Problem to solve —
Once you have read the entries below, repeat all of them exactly.

Segment Start: Study material

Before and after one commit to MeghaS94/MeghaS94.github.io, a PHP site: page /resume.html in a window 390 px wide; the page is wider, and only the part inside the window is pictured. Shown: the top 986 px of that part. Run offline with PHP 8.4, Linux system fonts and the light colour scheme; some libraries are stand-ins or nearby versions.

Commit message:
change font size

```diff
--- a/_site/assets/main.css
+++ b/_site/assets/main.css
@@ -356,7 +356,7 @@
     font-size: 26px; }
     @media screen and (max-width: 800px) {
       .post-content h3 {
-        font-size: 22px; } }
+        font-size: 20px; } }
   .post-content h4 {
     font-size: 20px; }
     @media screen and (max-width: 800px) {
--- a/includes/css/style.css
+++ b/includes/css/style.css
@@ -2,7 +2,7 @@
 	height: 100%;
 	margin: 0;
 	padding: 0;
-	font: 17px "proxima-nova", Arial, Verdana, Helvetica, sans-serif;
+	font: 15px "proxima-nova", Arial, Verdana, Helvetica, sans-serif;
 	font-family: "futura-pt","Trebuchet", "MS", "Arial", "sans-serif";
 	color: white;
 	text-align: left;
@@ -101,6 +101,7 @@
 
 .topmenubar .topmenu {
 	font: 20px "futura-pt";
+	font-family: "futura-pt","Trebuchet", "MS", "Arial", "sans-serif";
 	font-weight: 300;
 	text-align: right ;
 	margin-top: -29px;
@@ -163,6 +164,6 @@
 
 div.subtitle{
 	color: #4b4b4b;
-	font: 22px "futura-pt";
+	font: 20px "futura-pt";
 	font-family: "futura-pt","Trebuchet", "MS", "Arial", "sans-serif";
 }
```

Segment End: Study material

Written answer —
Before and after one commit to MeghaS94/MeghaS94.github.io, a PHP site: page /resume.html in a window 390 px wide; the page is wider, and only the part inside the window is pictured. Shown: the top 986 px of that part. Run offline with PHP 8.4, Linux system fonts and the light colour scheme; some libraries are stand-ins or nearby versions.

Commit message:
change font size

```diff
--- a/_site/assets/main.css
+++ b/_site/assets/main.css
@@ -356,7 +356,7 @@
     font-size: 26px; }
     @media screen and (max-width: 800px) {
       .post-content h3 {
-        font-size: 22px; } }
+        font-size: 20px; } }
   .post-content h4 {
     font-size: 20px; }
     @media screen and (max-width: 800px) {
--- a/includes/css/style.css
+++ b/includes/css/style.css
@@ -2,7 +2,7 @@
 	height: 100%;
 	margin: 0;
 	padding: 0;
-	font: 17px "proxima-nova", Arial, Verdana, Helvetica, sans-serif;
+	font: 15px "proxima-nova", Arial, Verdana, Helvetica, sans-serif;
 	font-family: "futura-pt","Trebuchet", "MS", "Arial", "sans-serif";
 	color: white;
 	text-align: left;
@@ -101,6 +101,7 @@
 
 .topmenubar .topmenu {
 	font: 20px "futura-pt";
+	font-family: "futura-pt","Trebuchet", "MS", "Arial", "sans-serif";
 	font-weight: 300;
 	text-align: right ;
 	margin-top: -29px;
@@ -163,6 +164,6 @@
 
 div.subtitle{
 	color: #4b4b4b;
-	font: 22px "futura-pt";
+	font: 20px "futura-pt";
 	font-family: "futura-pt","Trebuchet", "MS", "Arial", "sans-serif";
 }
```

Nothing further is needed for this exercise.